Date of Award
Master of Science in Chemical Sciences (MSCB)
Dr. Bharat Baruah
Dr. Janet Shaw
Dr. Heather Abbott-Lyon

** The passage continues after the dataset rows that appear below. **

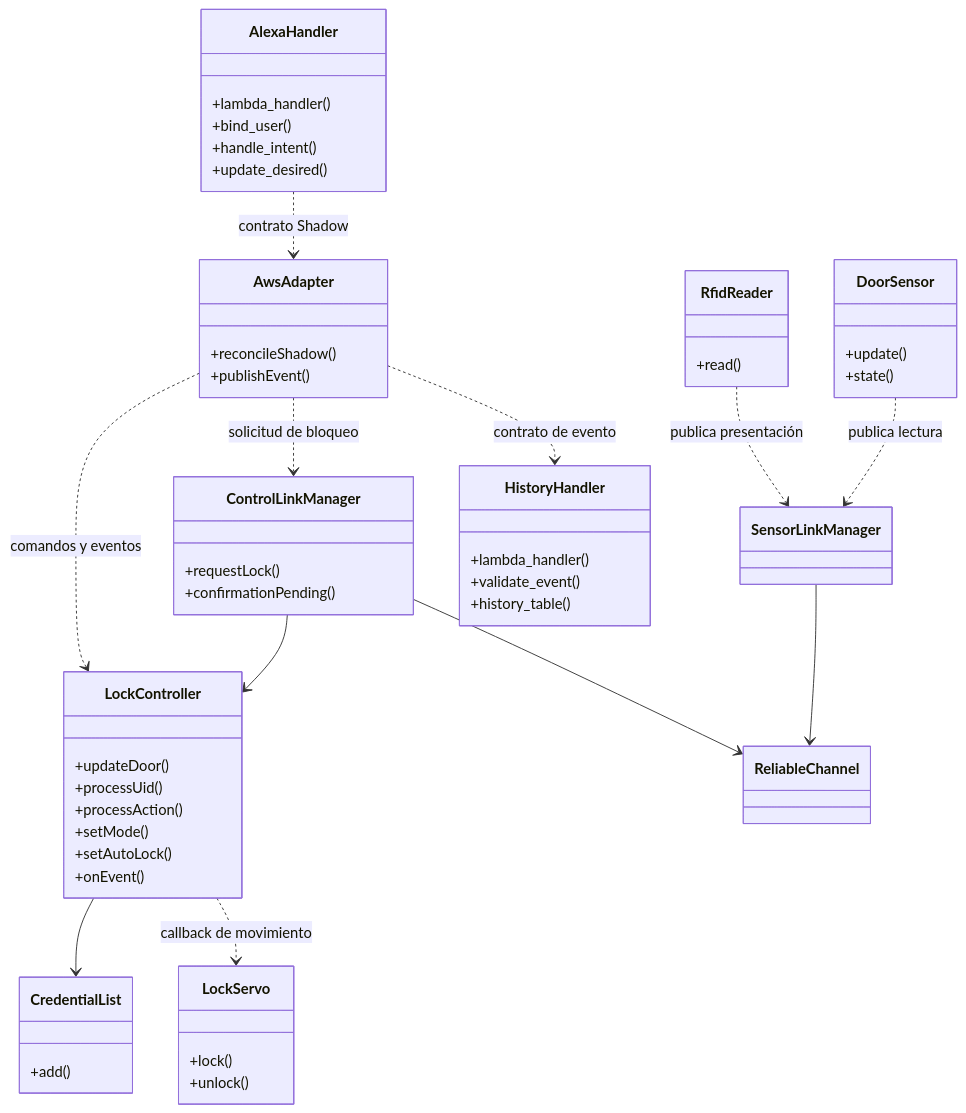
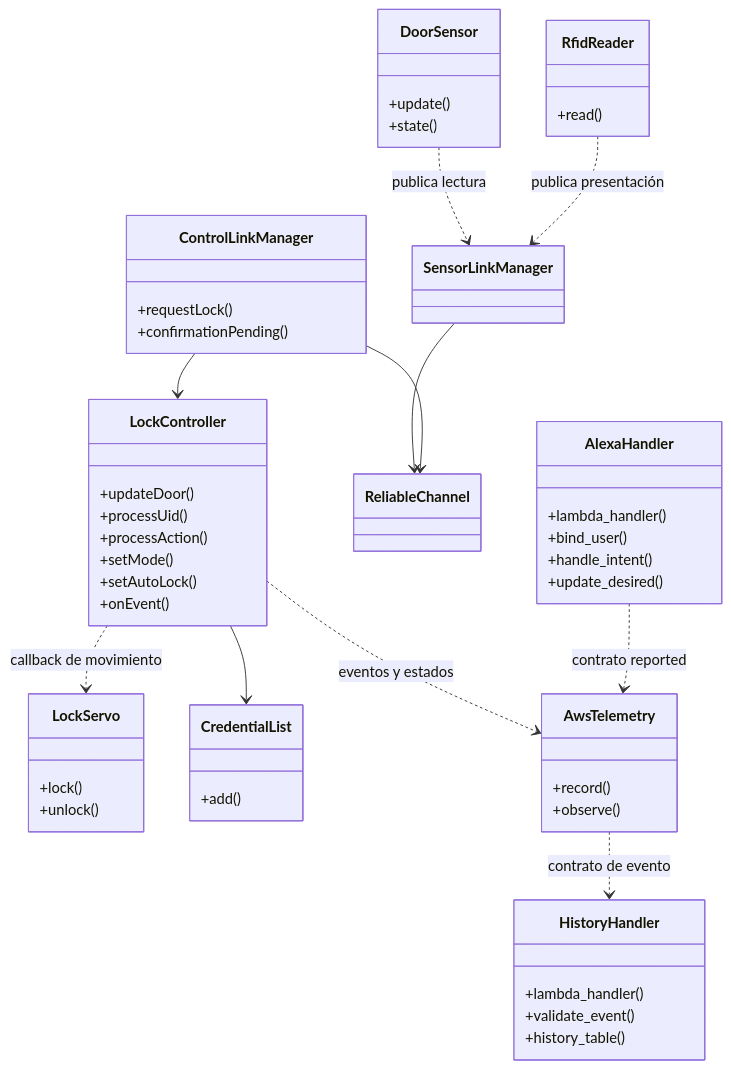
The fourth of 8 diagrams in docs/Practica-4.md (feliLuis/practica4PuertaInteligente), drawn with Mermaid before and after one commit. The commit also changed other lines of this file and 11 other files, not shown here.

```diff
--- a/docs/Practica-4.md
+++ b/docs/Practica-4.md
@@ -111,57 +111,56 @@
 ~~~mermaid
 classDiagram
     class DoorSensor {
         +update()
         +state()
     }
     class RfidReader {
         +read()
     }
     class LockController {
         +updateDoor()
         +processUid()
         +processAction()
         +setMode()
         +setAutoLock()
         +onEvent()
     }
     class LockServo {
         +lock()
         +unlock()
     }
     class CredentialList {
         +add()
     }
-    class AwsAdapter {
-        +reconcileShadow()
-        +publishEvent()
+    class AwsTelemetry {
+        +record()
+        +observe()
     }
     class ControlLinkManager {
         +requestLock()
         +confirmationPending()
     }
     class SensorLinkManager
     class ReliableChannel
     class AlexaHandler {
         +lambda_handler()
         +bind_user()
         +handle_intent()
         +update_desired()
     }
     class HistoryHandler {
         +lambda_handler()
         +validate_event()
         +history_table()
     }
     DoorSensor ..> SensorLinkManager : publica lectura
     RfidReader ..> SensorLinkManager : publica presentación
     SensorLinkManager --> ReliableChannel
     ControlLinkManager --> ReliableChannel
     ControlLinkManager --> LockController
     LockController --> CredentialList
     LockController ..> LockServo : callback de movimiento
-    AwsAdapter ..> LockController : comandos y eventos
-    AwsAdapter ..> ControlLinkManager : solicitud de bloqueo
-    AlexaHandler ..> AwsAdapter : contrato Shadow
-    AwsAdapter ..> HistoryHandler : contrato de evento
+    LockController ..> AwsTelemetry : eventos y estados
+    AlexaHandler ..> AwsTelemetry : contrato reported
+    AwsTelemetry ..> HistoryHandler : contrato de evento
 ~~~
```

Materials composed of titanium (IV) oxide (TiO2) have received enormous scientific interest due to titania’s abundance, non-toxicity, and photocatalytic proficiency, however its large band gap limits its applicability under ambient conditions. Various attempts have been made to incorporate titania into composite systems to sensitize it for activity under a broader range of wavelengths. One such method includes utilizing narrow band gap semiconductors to form an electron transfer process analogous to photosynthesis referred to as a Z-scheme. Z-scheme systems can catalyze the decomposition of aqueous pollutants via generation of reactive oxygen species after input of sunlight. This work reports the design of a photocatalyst consisting of macroporous inverse opal (io) TiO2 embedded with gold nanoparticles (AuNPs) and cadmium sulfide quantum dots (CdS QDs) into binary and ternary systems. These composites, labeled ioTiO2-Au, ioTiO2-CdS, and ioTiO2-Au-CdS are characterized via SEM, EDX, solid-state UV-vis, and Raman, and are subsequently evaluated for their photocatalytic efficiency against the pollutant analog trypan blue (TryB) under UV and white light LED lighting conditions. It was found that binary ioTiO2-CdS exhibits the best photocatalytic performance, with a rate constant 7.8, 5.2, 6.5, and 1.6 times faster than singular ioTiO2 and CdS, binary ioTiO2-Au, and ternary ioTiO2-Au-CdS under UV, respectively. Under white light LED all systems exhibit reduced activity, with ioTiO2-Au-CdS and ioTiO2-CdS showing no statistical difference, however, the ternary system performed most consistently across both light sources, retaining 92% of its UV performance. Loss of CdS due to photocorrosion limits recyclability of the thin films.